China media: Legislative reforms
Media in China are discussing proposed legislative reforms that aim to make it easier for citizens to sue the government, as well as reforms to the one-child policy.
The Standing Committee of the National People's Congress (NPC), China's parliament, is expected to discuss various reforms during its bi-monthly session this week from Monday to Saturday.
A proposed bill that will make it easier for citizens to take the government to court has captured the media's attention.
The bill will also ensure that hearings and the enforcement of verdicts favour citizens.
The Administrative Procedure Law, which covers such lawsuits, was enacted in 1990.

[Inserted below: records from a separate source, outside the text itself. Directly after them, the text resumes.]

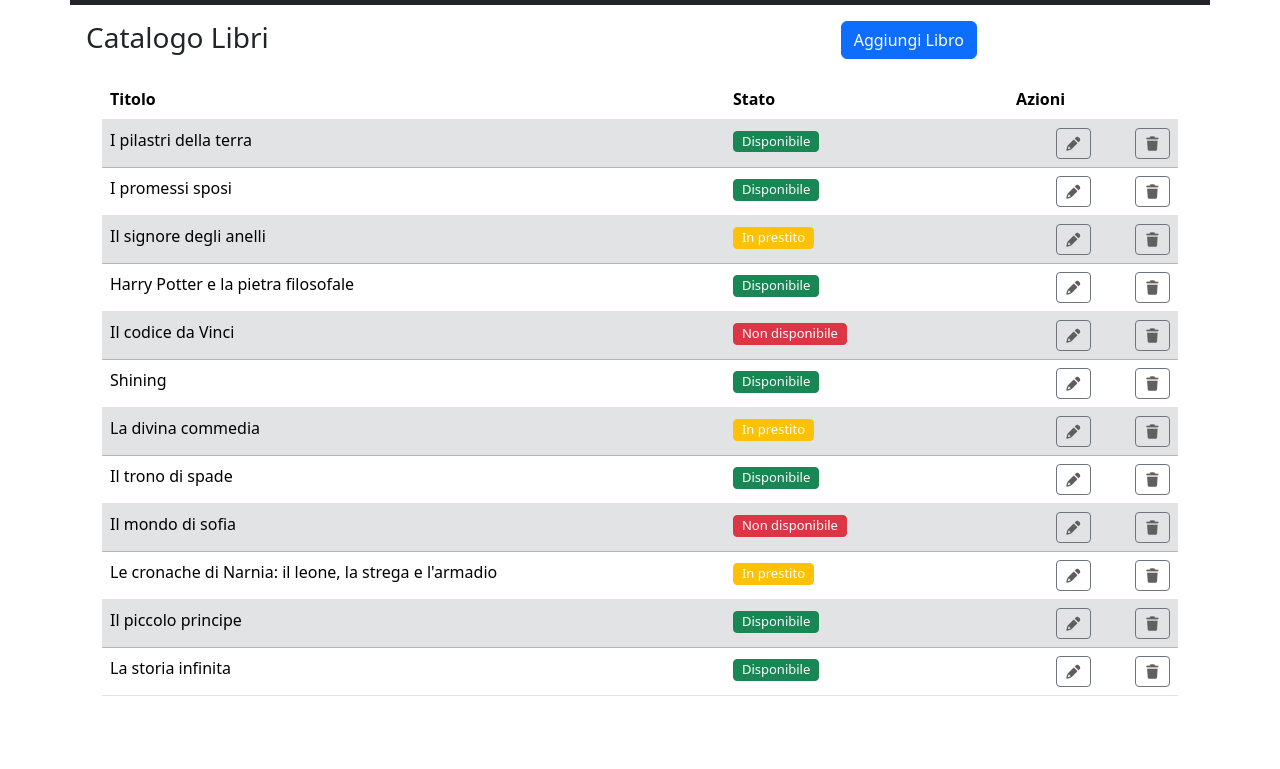
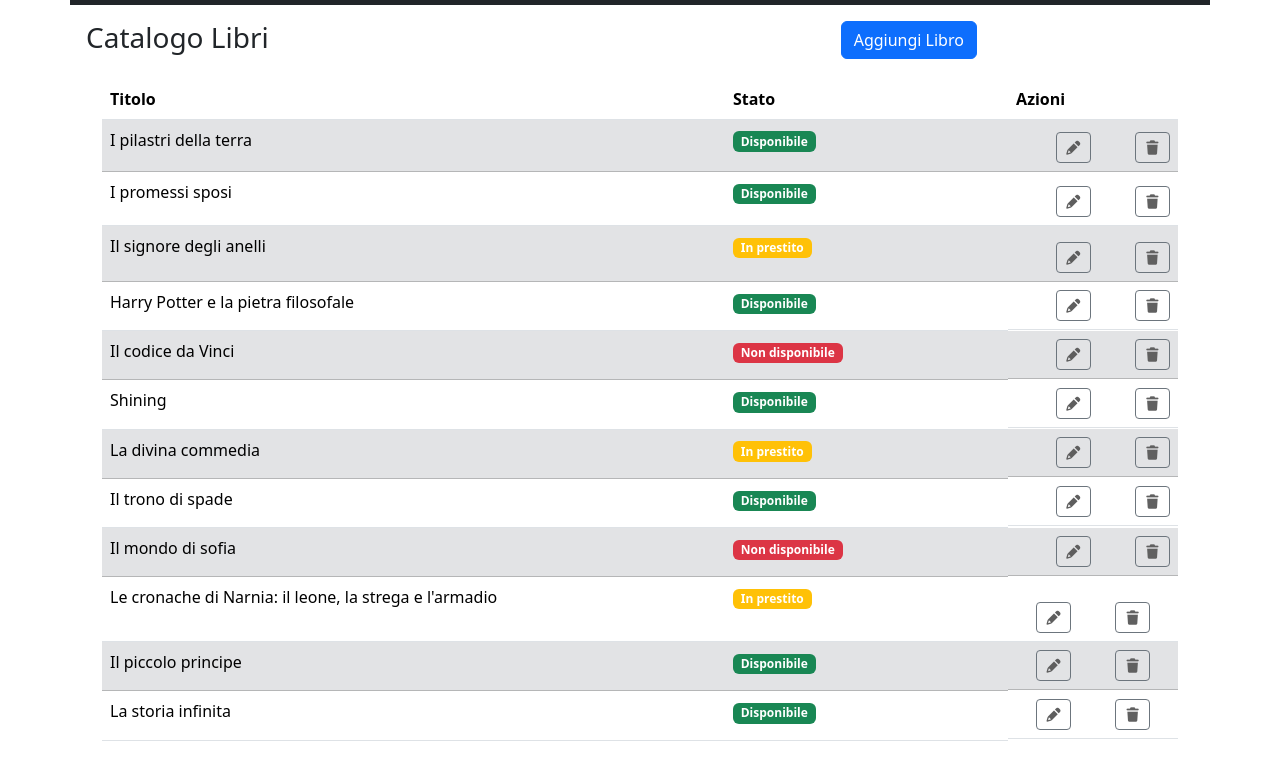
Before and after one commit to 0xMauriz/html-css-bootstrap-dashboard, a plain HTML site: page index.html in a window 1280 px wide. Shown: the part 81-850 px from the top of the page. Before the commit the page ends 825 px from the top, so only its background shows below. Drawn offline with nearby package versions, Linux system fonts and the light colour scheme.

Commit message:
Cambiati i bottoni nella tabella con dei badge

```diff
--- a/index.html
+++ b/index.html
@@ -74,11 +74,13 @@
 
                         <td class="fs-6">I pilastri della terra</td>
 
-                        <td class=""><button type="button" class="btn btn-success btn-sm pe-none" style="--bs-btn-font-size: 13px; --bs-btn-padding-y: 0px;">Disponibile</button>
+                        <td>
+
+                            <h6 class="badge text-bg-success">Disponibile</h6>
 
                         </td>
 
-                        <td class="d-flex flex-nowrap justify-content-around gap-1">
+                        <td class="d-flex flex-nowrap justify-content-around gap-1" style="padding-top: 12px;">
 
                             <button type="button" class="btn btn-sm btn-outline-secondary ms-auto"><i class="fa-solid fa-pencil" style="color: #5e5e5e;"></i></button>
 
@@ -92,9 +94,9 @@
 
                         <td scope="row" class="fs-6">I promessi sposi</td>
 
-                        <td><button type="button" class="btn btn-success btn-sm pe-none" style="--bs-btn-font-size: 13px; --bs-btn-padding-y: 0px;">Disponibile</button></td>
+                        <td><h6 class="badge text-bg-success">Disponibile</h6></td>
 
-                        <td class="d-flex flex-nowrap justify-content-around gap-1">
+                        <td class="d-flex flex-nowrap justify-content-around gap-1" style="padding-top: 14px;">
 
                             <button type="button" class="btn btn-sm btn-outline-secondary ms-auto"><i class="fa-solid fa-pencil" style="color: #5e5e5e;"></i></button>
 
@@ -107,9 +109,9 @@
 
                         <td scope="row" class="fs-6">Il signore degli anelli</td>
 
-                        <td><button type="button" class="btn btn-warning text-white btn-sm pe-none" style="--bs-btn-font-size: 13px; --bs-btn-padding-y: 0px;">In prestito</button></td>
+                        <td><h6 class="badge text-bg-warning text-white">In prestito</h6></td>
 
-                        <td class="d-flex flex-nowrap justify-content-around gap-1">
+                        <td class="d-flex flex-nowrap justify-content-around gap-1" style="padding-top: 16px;">
 
                             <button type="button" class="btn btn-sm btn-outline-secondary ms-auto"><i class="fa-solid fa-pencil" style="color: #5e5e5e;"></i></button>
 
@@ -122,7 +124,7 @@
 
                         <td scope="row" class="fs-6">Harry Potter e la pietra filosofale</td>
 
-                        <td><button type="button" class="btn btn-success btn-sm pe-none" style="--bs-btn-font-size: 13px; --bs-btn-padding-y: 0px;">Disponibile</button></td>
+                        <td><h6 class="badge text-bg-success">Disponibile</h6></td>
 
                         <td class="d-flex flex-nowrap justify-content-around gap-1">
 
@@ -138,7 +140,7 @@
 
                         <td class="fs-6">Il codice da Vinci</td>
 
-                        <td><button type="button" class="btn btn-danger btn-sm text-nowrap pe-none" style="--bs-btn-font-size: 13px; --bs-btn-padding-y: 0px;">Non disponibile</button></td>
+                        <td><h6 class="badge text-bg-danger">Non disponibile</h6></td>
 
                         <td class="d-flex flex-nowrap justify-content-around gap-1">
 
@@ -154,7 +156,7 @@
 
                         <td scope="row">Shining</td>
 
-                        <td><button type="button" class="btn btn-success btn-sm pe-none" style="--bs-btn-font-size: 13px; --bs-btn-padding-y: 0px;">Disponibile</button></td>
+                        <td><h6 class="badge text-bg-success">Disponibile</h6></td>
 
                         <td class="d-flex flex-nowrap justify-content-around gap-1">
 
@@ -170,7 +172,7 @@
 
                         <td class="fs-6">La divina commedia</td>
 
-                        <td><button type="button" class="btn btn-warning text-white btn-sm pe-none" style="--bs-btn-font-size: 13px; --bs-btn-padding-y: 0px;">In prestito</button></td>
+                        <td><h6 class="badge text-bg-warning text-white">In prestito</h6></td>
 
                         <td class="d-flex flex-nowrap justify-content-around gap-1">
 
@@ -186,7 +188,7 @@
 
                         <td scope="row">Il trono di spade</td>
 
-                        <td><button type="button" class="btn btn-success btn-sm pe-none"  style="--bs-btn-font-size: 13px; --bs-btn-padding-y: 0px;">Disponibile</button></td>
+                        <td><h6 class="badge text-bg-success">Disponibile</h6></td>
 
                         <td class="d-flex flex-nowrap justify-content-around gap-1">
 
@@ -202,7 +204,7 @@
 
                         <td class="fs-6">Il mondo di sofia</td>
 
-                        <td><button type="button" class="btn btn-danger btn-sm pe-none" style="--bs-btn-font-size: 13px; --bs-btn-padding-y: 0px;">Non disponibile</button></td>
+                        <td><h6 class="badge text-bg-danger">Non disponibile</h6></td></td>
 
                         <td class="d-flex flex-nowrap justify-content-around gap-1">
 
@@ -218,13 +220,13 @@
 
                         <td scope="row">Le cronache di Narnia: il leone, la strega e l'armadio</td>
 
-                        <td><button type="button" class="btn btn-warning text-white btn-sm text-nowrap pe-none" style="--bs-btn-font-size: 13px; --bs-btn-padding-y: 0px;">In prestito</button></td>
+                        <td><h6 class="badge text-bg-warning text-white">In prestito</h6></td>
 
-                        <td class="d-flex flex-nowrap justify-content-around gap-1">
+                        <td class="d-flex flex-nowrap justify-content-around gap-1"  style="margin-top: 5px; padding-top: 20px;">
 
-                            <button type="button" class="btn btn-sm btn-outline-secondary ms-auto"><i class="fa-solid fa-pencil" style="color: #5e5e5e;"></i></button>
+                            <button type="button" class="btn btn-sm btn-outline-secondary"><i class="fa-solid fa-pencil" style="color: #5e5e5e;"></i></button>
 
-                            <button type="button" class="btn btn-sm btn-outline-secondary ms-auto"><i class="fa-solid fa-trash" style="color: #606060;"></i></button>
+                            <button type="button" class="btn btn-sm btn-outline-secondary"><i class="fa-solid fa-trash" style="color: #606060;"></i></button>
 
                         </td>
                     </tr>
@@ -233,13 +235,13 @@
 
                         <td class="fs-6">Il piccolo principe</td>
 
-                        <td><button type="button" class="btn btn-success btn-sm pe-none" style="--bs-btn-font-size: 13px; --bs-btn-padding-y: 0px;">Disponibile</button></td>
+                        <td><h6 class="badge text-bg-success">Disponibile</h6></td>
 
                         <td class="d-flex flex-nowrap justify-content-around gap-1">
 
-                            <button type="button" class="btn btn-sm btn-outline-secondary ms-auto"><i class="fa-solid fa-pencil" style="color: #5e5e5e;"></i></button>
+                            <button type="button" class="btn btn-sm btn-outline-secondary"><i class="fa-solid fa-pencil" style="color: #5e5e5e;"></i></button>
 
-                            <button type="button" class="btn btn-sm btn-outline-secondary ms-auto"><i class="fa-solid fa-trash" style="color: #606060;"></i></button>
+                            <button type="button" class="btn btn-sm btn-outline-secondary"><i class="fa-solid fa-trash" style="color: #606060;"></i></button>
 
                         </td>
 
@@ -249,15 +251,16 @@
 
                         <td scope="row">La storia infinita</td>
 
-                        <td><button type="button" class="btn btn-success btn-sm pe-none" style="--bs-btn-font-size: 13px; --bs-btn-padding-y: 0px;">Disponibile</button></td>
+                        <td><h6 class="badge text-bg-success">Disponibile</h6></td>
 
                         <td class="d-flex flex-nowrap justify-content-around gap-1">
 
-                            <button type="button" class="btn btn-sm btn-outline-secondary ms-auto"><i class="fa-solid fa-pencil" style="color: #5e5e5e;"></i></button>
+                            <button type="button" class="btn btn-sm btn-outline-secondary"><i class="fa-solid fa-pencil" style="color: #5e5e5e;"></i></button>
 
-                            <button type="button" class="btn btn-sm btn-outline-secondary ms-auto"><i class="fa-solid fa-trash" style="color: #606060;"></i></button>
+                            <button type="button" class="btn btn-sm btn-outline-secondary"><i class="fa-solid fa-trash" style="color: #606060;"></i></button>
 
                         </td>
+
                     </tr>
 
                 </tbody>
@@ -268,6 +271,12 @@
 
     </section>
 
+    <section>
+
+
+
+    </section>
+
     <script src="https://cdn.jsdelivr.net/npm/bootstrap@5.3.8/dist/js/bootstrap.bundle.min.js"
         integrity="sha384-FKyoEForCGlyvwx9Hj09JcYn3nv7wiPVlz7YYwJrWVcXK/BmnVDxM+D2scQbITxI"
         crossorigin="anonymous"></script>
```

However, the reluctance of courts to accept lawsuits against the government and to pass a fair verdict has forced millions of people to resort to petitioning the higher authorities, risking detention or being sent to a labour camp.
The Beijing Youth Daily says the NPC's move is "long overdue" since few people succeed in bringing their cases to court and less than 10% of plaintiffs have won cases in the last 23 years.
"The common sight of people being unable to obtain a fair trial in 'civil lawsuits against the government' has seriously harmed social justice and created a large number of social problems," notes The Beijing News.
According to the Southern Metropolis Daily, the proposed draft amendments tabled for discussion stipulate that courts must give reasons for rejecting a lawsuit, and must file a lawsuit within seven days after accepting a claim.
Meanwhile, the NPC Standing Committee will also discuss two bills proposed by the State Council, China's cabinet, on abolishing the penal labour camp system and further easing the one-child policy.
The NPC is expected to back government plans to allow couples to have two children if either parent is an only child.
Previously, a husband and wife both had to be single children to be eligible to have a second child.
The new plan is expected to roll out in some provinces of China in the first quarter of 2014.
Vaccine safety concerns
In other news, the Communist Party on Monday launched a Marxist education campaign across all sectors of society from primary schools, universities and businesses to the media and the internet to promote "core socialist values", Xinhua news agency reports.
A front-page editorial on the party's mouthpiece, the People's Daily, says the 24 values include democracy, the rule of law, social harmony, civility and patriotism. They are divided into three groups known as the "three advocates".
The party also wants more citizens to promote the spirit of Lei Feng, a communist propaganda icon from the 1960s who devoted almost all of his spare time and money to selflessly helping the needy.
The circular also calls for the national flag to be displayed and the national anthem played and sung on major occasions. It supports the development of "red" tourism in the Communist Party's former revolutionary bases.
Since a ban on feasting at public expense in restaurants was enforced, the notice says some officials are turning historic buildings, parks and other public resources into private clubs for secret feasting and entertainment.
It says senior cadres have even been engaging in "power-for-money or power-for-sex deals" in such clubs.
Despite the party's ongoing austerity drive, the Beijing Youth Daily published a photo on its front cover yesterday of a lavish multi-million dollar office building in Mentougou, a rural district of Beijing, with onion-shaped golden domes similar to the Kremlin domes in Moscow.
Meanwhile, the Oriental Morning Post, Southern Metropolis Daily and other media are calling for stricter safety checks on vaccine makers amid a public scare over the recent deaths of seven infants who were inoculated with a hepatitis B vaccine in the provinces of Guangdong, Hunan and Sichuan.
The producer of the vaccine, Shenzhen-based firm BioKangtai, insists that it complied with safety checks. However, use of the vaccine has been halted while the Health Ministry investigates the company's products and the deaths.
Many Chinese are sceptical about the government's safety assurances due to numerous cover-ups in the past such as an outbreak of the Sars virus in 2002.